* **Data supplied**
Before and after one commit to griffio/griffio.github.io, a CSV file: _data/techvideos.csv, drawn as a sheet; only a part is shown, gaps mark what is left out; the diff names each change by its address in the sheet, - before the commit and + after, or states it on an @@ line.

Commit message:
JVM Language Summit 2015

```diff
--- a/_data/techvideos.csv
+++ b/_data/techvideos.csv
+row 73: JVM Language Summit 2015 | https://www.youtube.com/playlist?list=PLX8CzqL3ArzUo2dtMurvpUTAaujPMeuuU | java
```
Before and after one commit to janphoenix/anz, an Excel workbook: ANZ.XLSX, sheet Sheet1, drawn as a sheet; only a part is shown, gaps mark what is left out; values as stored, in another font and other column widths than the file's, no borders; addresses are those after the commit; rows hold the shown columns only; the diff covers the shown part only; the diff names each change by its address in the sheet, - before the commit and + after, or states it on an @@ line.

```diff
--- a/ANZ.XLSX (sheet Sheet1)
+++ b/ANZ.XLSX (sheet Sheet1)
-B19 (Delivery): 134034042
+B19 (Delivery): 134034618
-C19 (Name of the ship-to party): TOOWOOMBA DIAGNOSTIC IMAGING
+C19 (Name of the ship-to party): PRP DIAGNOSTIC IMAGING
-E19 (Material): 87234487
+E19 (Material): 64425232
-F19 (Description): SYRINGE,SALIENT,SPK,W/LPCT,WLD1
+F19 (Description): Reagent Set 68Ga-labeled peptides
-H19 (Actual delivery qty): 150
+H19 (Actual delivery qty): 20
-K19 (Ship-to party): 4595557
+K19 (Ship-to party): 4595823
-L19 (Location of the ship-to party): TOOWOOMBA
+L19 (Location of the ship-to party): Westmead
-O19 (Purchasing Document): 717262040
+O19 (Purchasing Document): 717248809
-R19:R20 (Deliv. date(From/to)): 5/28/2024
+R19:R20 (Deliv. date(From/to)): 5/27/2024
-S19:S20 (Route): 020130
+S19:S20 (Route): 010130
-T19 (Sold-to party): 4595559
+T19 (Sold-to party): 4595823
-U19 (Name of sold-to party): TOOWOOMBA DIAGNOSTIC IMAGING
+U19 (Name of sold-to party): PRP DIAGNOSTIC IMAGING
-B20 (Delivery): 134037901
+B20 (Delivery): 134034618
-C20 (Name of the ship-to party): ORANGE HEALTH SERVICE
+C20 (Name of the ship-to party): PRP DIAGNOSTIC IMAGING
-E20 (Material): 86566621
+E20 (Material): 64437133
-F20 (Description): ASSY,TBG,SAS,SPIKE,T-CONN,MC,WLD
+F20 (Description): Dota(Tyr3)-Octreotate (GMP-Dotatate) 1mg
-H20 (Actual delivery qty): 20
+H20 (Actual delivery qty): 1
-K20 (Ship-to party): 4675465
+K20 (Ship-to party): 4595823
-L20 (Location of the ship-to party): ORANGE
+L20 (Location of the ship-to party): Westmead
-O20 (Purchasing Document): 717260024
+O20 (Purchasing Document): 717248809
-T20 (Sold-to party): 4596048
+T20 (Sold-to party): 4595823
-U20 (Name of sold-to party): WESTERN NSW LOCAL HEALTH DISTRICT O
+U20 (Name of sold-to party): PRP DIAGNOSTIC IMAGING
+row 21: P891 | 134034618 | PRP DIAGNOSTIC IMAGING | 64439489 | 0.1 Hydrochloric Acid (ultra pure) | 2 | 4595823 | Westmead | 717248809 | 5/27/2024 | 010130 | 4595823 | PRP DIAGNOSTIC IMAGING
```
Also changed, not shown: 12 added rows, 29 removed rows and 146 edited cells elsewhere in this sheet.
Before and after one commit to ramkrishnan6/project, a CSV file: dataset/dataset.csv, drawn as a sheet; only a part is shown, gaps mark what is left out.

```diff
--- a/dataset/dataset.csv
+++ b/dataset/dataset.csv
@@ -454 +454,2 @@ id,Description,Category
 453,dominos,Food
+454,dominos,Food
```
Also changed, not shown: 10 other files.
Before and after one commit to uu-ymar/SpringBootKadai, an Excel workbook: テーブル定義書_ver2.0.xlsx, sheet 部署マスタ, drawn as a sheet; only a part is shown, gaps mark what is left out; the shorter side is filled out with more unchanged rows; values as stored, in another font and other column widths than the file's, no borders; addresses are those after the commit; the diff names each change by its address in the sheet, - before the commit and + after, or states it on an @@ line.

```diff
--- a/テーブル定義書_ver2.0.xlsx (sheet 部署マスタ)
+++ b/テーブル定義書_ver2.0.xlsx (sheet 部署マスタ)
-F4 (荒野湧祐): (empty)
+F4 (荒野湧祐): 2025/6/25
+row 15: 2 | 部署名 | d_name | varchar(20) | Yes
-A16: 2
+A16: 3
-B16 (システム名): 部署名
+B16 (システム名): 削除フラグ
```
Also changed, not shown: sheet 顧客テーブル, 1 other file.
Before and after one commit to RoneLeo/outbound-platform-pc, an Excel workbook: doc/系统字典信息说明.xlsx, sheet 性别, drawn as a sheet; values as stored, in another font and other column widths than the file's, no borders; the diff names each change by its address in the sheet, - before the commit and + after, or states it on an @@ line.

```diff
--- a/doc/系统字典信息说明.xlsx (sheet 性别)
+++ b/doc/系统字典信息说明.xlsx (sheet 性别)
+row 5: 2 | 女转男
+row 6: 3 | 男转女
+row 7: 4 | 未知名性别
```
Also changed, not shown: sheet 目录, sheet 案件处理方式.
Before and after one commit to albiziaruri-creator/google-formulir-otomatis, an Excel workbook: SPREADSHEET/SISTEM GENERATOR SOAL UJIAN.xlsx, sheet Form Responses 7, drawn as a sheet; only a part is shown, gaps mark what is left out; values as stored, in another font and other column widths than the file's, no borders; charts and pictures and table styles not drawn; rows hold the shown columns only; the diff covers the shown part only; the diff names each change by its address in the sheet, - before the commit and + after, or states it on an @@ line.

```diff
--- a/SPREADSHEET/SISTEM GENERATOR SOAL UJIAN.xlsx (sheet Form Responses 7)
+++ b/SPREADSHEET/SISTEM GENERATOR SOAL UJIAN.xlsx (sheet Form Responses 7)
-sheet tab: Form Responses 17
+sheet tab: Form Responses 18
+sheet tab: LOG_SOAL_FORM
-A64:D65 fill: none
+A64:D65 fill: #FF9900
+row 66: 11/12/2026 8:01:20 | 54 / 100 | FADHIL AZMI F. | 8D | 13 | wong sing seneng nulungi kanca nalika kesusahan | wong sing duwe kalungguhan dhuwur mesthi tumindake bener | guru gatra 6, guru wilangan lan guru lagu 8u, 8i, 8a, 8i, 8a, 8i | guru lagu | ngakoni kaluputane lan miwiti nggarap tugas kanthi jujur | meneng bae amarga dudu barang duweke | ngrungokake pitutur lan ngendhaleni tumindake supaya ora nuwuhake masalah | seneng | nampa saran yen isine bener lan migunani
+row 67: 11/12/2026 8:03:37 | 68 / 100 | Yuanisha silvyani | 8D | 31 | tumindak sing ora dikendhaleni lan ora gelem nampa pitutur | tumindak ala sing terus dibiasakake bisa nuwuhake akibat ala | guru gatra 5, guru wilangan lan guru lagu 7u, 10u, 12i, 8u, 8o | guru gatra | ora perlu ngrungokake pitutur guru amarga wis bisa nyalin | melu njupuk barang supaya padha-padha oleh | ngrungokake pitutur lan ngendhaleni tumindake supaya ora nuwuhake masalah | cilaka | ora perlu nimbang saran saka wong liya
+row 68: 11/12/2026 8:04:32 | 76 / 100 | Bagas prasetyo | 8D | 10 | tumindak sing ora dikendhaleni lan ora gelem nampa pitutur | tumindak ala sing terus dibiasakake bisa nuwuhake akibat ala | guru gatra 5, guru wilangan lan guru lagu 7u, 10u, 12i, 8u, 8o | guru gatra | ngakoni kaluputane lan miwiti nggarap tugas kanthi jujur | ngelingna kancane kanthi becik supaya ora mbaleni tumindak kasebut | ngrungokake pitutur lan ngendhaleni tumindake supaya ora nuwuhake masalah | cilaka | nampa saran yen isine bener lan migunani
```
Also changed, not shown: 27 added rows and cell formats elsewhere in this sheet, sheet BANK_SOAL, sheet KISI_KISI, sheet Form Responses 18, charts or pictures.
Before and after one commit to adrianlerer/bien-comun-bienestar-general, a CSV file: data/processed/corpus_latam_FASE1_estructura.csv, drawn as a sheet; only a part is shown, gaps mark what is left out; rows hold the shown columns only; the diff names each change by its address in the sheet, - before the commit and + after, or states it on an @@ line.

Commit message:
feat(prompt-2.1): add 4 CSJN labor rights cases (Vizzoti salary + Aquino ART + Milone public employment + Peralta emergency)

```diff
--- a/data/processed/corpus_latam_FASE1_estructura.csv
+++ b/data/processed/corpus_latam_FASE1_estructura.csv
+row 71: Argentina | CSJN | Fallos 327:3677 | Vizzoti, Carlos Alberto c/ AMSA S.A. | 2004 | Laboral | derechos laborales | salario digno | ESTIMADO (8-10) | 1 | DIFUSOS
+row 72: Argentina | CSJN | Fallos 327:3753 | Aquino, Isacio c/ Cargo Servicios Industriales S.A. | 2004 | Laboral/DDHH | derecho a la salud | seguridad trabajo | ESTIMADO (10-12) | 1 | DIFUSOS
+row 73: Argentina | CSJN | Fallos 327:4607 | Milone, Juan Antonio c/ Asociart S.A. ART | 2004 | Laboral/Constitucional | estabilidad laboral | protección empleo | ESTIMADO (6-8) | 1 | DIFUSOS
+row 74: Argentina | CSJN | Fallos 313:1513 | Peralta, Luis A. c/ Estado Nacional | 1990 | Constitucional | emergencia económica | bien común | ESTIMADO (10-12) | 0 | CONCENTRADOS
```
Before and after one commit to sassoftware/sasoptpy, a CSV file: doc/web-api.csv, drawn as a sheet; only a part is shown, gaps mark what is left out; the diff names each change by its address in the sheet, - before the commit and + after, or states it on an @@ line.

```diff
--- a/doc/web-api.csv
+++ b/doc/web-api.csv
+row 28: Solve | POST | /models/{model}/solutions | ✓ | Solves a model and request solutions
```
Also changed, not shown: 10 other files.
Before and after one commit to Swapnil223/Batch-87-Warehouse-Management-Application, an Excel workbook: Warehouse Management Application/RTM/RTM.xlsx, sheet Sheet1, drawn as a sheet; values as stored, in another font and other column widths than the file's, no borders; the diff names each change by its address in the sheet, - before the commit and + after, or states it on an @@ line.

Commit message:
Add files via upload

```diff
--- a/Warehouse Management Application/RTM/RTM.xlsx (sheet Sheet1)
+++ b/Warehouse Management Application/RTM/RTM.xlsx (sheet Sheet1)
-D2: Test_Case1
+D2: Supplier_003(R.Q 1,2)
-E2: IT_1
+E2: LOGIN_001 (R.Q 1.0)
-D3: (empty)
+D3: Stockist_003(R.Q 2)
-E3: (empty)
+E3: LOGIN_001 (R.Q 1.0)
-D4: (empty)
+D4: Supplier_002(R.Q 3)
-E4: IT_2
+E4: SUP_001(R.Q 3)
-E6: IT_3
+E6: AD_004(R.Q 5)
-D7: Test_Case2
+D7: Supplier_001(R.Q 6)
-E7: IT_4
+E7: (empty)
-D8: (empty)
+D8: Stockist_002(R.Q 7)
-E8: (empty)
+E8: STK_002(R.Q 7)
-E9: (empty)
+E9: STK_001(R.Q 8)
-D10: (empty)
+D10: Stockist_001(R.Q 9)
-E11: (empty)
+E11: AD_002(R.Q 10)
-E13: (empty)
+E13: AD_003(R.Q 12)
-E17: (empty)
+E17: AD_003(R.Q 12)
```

* **Assignment**
Across all the entries, count the lines that contain the string "Vizzoti", and give that number without anything else.

* **Response area**
2